In the middle of our interview, Lachlan Morton’s phone cut out. “Sorry about that, mate.…
That became and Spencer Powlison’s slogan throughout the dusty, slow miles. The national road champ traveled from his home in the Colorado mountains all the way to the Kansas border. Howes was joined by his good friend Spencer on the 14-hour journey, who successfully crossed the border with him after a scenic, grueling ride. We asked these two all about their epic 220-mile haul, from the strong wind, sharing a headlight and a water filter. Alex Howes
Photos by Joey Schusler
How did your body feel on the ride and how’s it feeling now?
Alex: I felt great out there for the most part. Training during the lockdown wasn’t ideal so I was a bit nervous about how the body would react to the longest ride I’ve ever done. I was quite tired after around 5-6 hours, but I was amazed how a switch flipped on after 8 or so hours of riding. From 8 hours to the end I felt great. My wife woke me up at 7 this morning (we got home at 2:15am) because I was sleeping so hard she thought I was dead. Turns out, I’m still alive but I’m definitely pretty rough around the edges.
What stands out to you about the ride?

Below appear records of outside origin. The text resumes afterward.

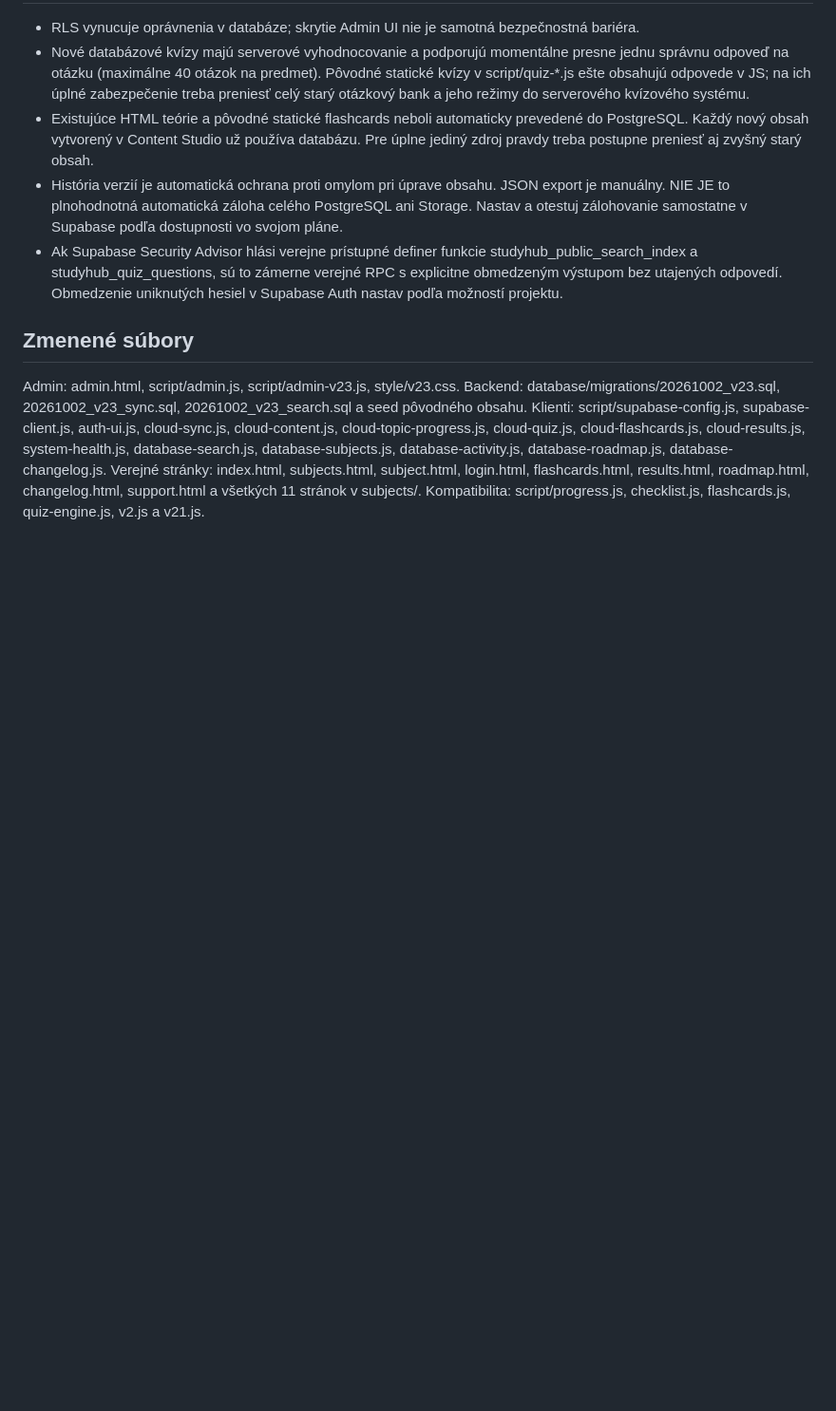
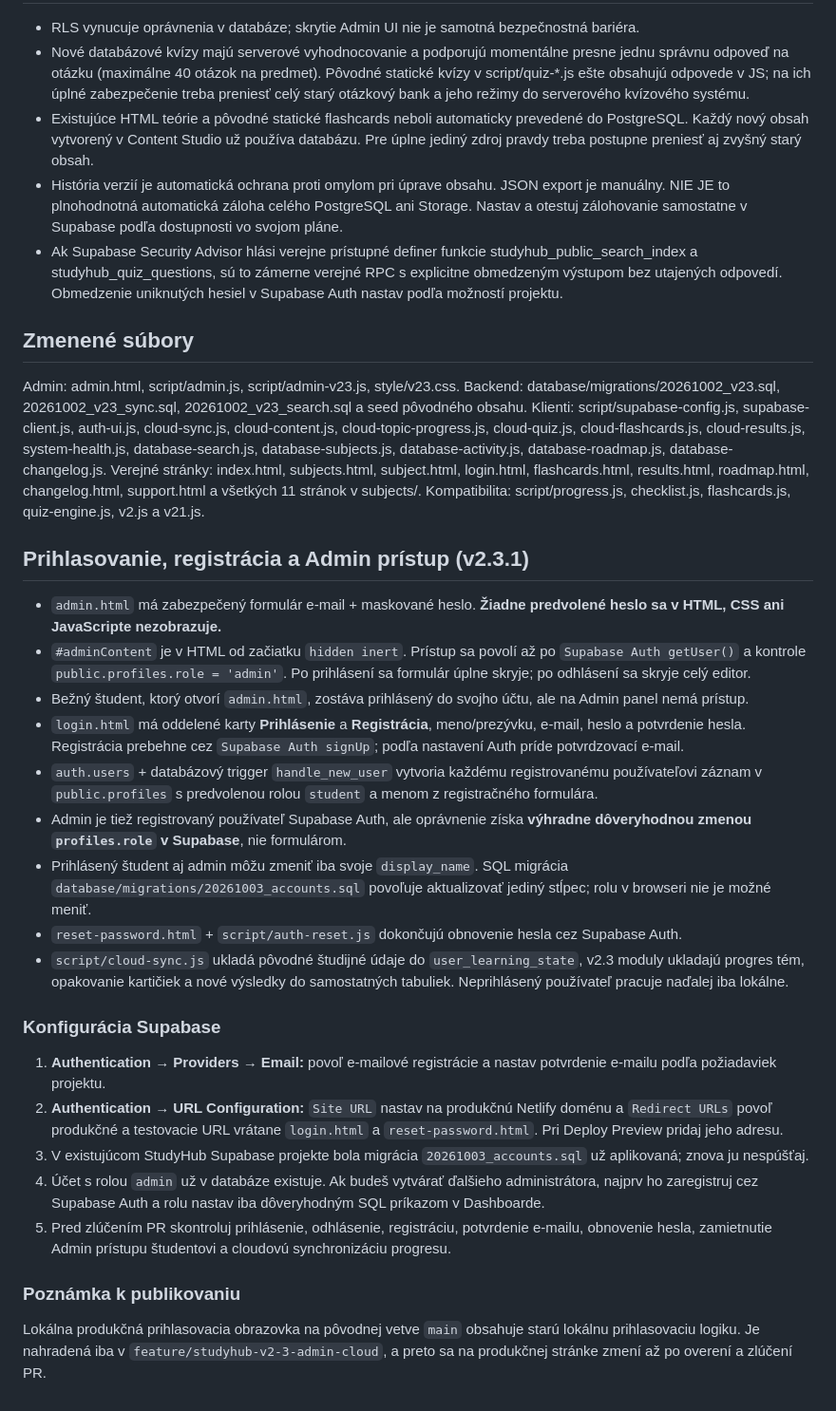
Before and after one commit to M0nkien/study-hub, a Markdown page: README-V2.3.md, the part around the change. Shown: that part at 95% size. Drawn GitHub-style; blank space fills up the shorter version.

Commit message:
Document registered admin, student signup, password recovery and database permissions

```diff
--- a/README-V2.3.md
+++ b/README-V2.3.md
@@ -54,3 +54,25 @@ Backend: database/migrations/20261002_v23.sql, 20261002_v23_sync.sql, 20261002_v
 Klienti: script/supabase-config.js, supabase-client.js, auth-ui.js, cloud-sync.js, cloud-content.js, cloud-topic-progress.js, cloud-quiz.js, cloud-flashcards.js, cloud-results.js, system-health.js, database-search.js, database-subjects.js, database-activity.js, database-roadmap.js, database-changelog.js.
 Verejné stránky: index.html, subjects.html, subject.html, login.html, flashcards.html, results.html, roadmap.html, changelog.html, support.html a všetkých 11 stránok v subjects/.
 Kompatibilita: script/progress.js, checklist.js, flashcards.js, quiz-engine.js, v2.js a v21.js.
+
+
+## Prihlasovanie, registrácia a Admin prístup (v2.3.1)
+- `admin.html` má zabezpečený formulár e-mail + maskované heslo. **Žiadne predvolené heslo sa v HTML, CSS ani JavaScripte nezobrazuje.**
+- `#adminContent` je v HTML od začiatku `hidden inert`. Prístup sa povolí až po `Supabase Auth getUser()` a kontrole `public.profiles.role = 'admin'`. Po prihlásení sa formulár úplne skryje; po odhlásení sa skryje celý editor.
+- Bežný študent, ktorý otvorí `admin.html`, zostáva prihlásený do svojho účtu, ale na Admin panel nemá prístup.
+- `login.html` má oddelené karty **Prihlásenie** a **Registrácia**, meno/prezývku, e-mail, heslo a potvrdenie hesla. Registrácia prebehne cez `Supabase Auth signUp`; podľa nastavení Auth príde potvrdzovací e-mail.
+- `auth.users` + databázový trigger `handle_new_user` vytvoria každému registrovanému používateľovi záznam v `public.profiles` s predvolenou rolou `student` a menom z registračného formulára.
+- Admin je tiež registrovaný používateľ Supabase Auth, ale oprávnenie získa **výhradne dôveryhodnou zmenou `profiles.role` v Supabase**, nie formulárom.
+- Prihlásený študent aj admin môžu zmeniť iba svoje `display_name`. SQL migrácia `database/migrations/20261003_accounts.sql` povoľuje aktualizovať jediný stĺpec; rolu v browseri nie je možné meniť.
+- `reset-password.html` + `script/auth-reset.js` dokončujú obnovenie hesla cez Supabase Auth.
+- `script/cloud-sync.js` ukladá pôvodné študijné údaje do `user_learning_state`, v2.3 moduly ukladajú progres tém, opakovanie kartičiek a nové výsledky do samostatných tabuliek. Neprihlásený používateľ pracuje naďalej iba lokálne.
+
+### Konfigurácia Supabase
+1. **Authentication → Providers → Email:** povoľ e-mailové registrácie a nastav potvrdenie e-mailu podľa požiadaviek projektu.
+2. **Authentication → URL Configuration:** `Site URL` nastav na produkčnú Netlify doménu a `Redirect URLs` povoľ produkčné a testovacie URL vrátane `login.html` a `reset-password.html`. Pri Deploy Preview pridaj jeho adresu.
+3. V existujúcom StudyHub Supabase projekte bola migrácia `20261003_accounts.sql` už aplikovaná; znova ju nespúšťaj.
+4. Účet s rolou `admin` už v databáze existuje. Ak budeš vytvárať ďalšieho administrátora, najprv ho zaregistruj cez Supabase Auth a rolu nastav iba dôveryhodným SQL príkazom v Dashboarde.
+5. Pred zlúčením PR skontroluj prihlásenie, odhlásenie, registráciu, potvrdenie e-mailu, obnovenie hesla, zamietnutie Admin prístupu študentovi a cloudovú synchronizáciu progresu.
+
+### Poznámka k publikovaniu
+Lokálna produkčná prihlasovacia obrazovka na pôvodnej vetve `main` obsahuje starú lokálnu prihlasovaciu logiku. Je nahradená iba v `feature/studyhub-v2-3-admin-cloud`, a preto sa na produkčnej stránke zmení až po overení a zlúčení PR.
```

Spencer: I loved its subtle beauty — all of the animals, from pheasants to pronghorn antelope to birds of prey.
Alex: We saw so much wildlife out there! Antelope, deer, coyotes, turtles, snakes, massive birds of prey, a strutting Tom turkey — the prairie was alive. We also stumbled upon some of the coolest roads. Roads with signs and on the map but that probably hadn’t seen a car, bike or person for years.
Do you think you could have done the ride alone?
Alex: Overall, I think the coolest part of the ride though was just sharing the whole experience with Spencer and Joey, the photographer. We’ve all been sealed up on lockdown for a while and just having the opportunity to do something big and different together was a real treat. My original plan was to do this completely alone but sharing the experience just makes it so much more rich.
Did you expect the route to be as difficult as it was?
Spencer: For how tranquil it is, it slowly grinds you down on a bike. Over the years when I imagined this kind of ride, I assumed there’d be a solid tailwind and little to no hills. However, once we reached mile 100 or so, it was clear we’d face both of those challenges. The dirt roads were loose and sandy, and some weren’t more than just a couple of tire tracks through the prairie — I love that, but it was way harder and slower.
Alex: That headwind was brutal! There was a stretch of road that was dead straight for roughly 40 miles, not a single bend or turn, due east with a block headwind. The road was soft and sandy and slow and would have been a mental and physical challenge even with a nice tailwind but with it blowing straight at us we were in a rough spot. There was nothing we could do but buckle down and press on as best we could and watch our average speed plummet.
Did you feel prepared with the right gear and food?
Alex: I think we did a great job being prepared. Food-wise we did great. I think I ate 12 bars. Our only stress point was water. Water was hard to come by and at one point we were contemplating filtering some pretty sketchy water from an old stock tank but lucky we stumbled upon an old spigot out in the middle of nowhere. Gear-wise, everything held up great. We had zero issues. Spencer was giving me grief because of my old front tire (I have no idea how many miles it has on it but it’s the same one from Kanza last year) but it held up just fine. Had something gone wrong equipment-wise I like to think we’d be ok. We had tools and repair items for virtually everything. Skratch
Spencer: Alex totally saved us with his water filter, because we literally didn’t see a single convenience store or gas station.
Were you expecting to finish the ride in the dark?
Spencer: No, but it was a really tranquil and memorable way to end an epic day. I’m not sure if everyone would want to do this exact route, but it’s worth exploring at least some of this vast sea of farms, grass, and dirt.
For anyone thinking of taking a long bike ride this summer, what’s one tip you’d give them?
Alex: Trim your toenails first.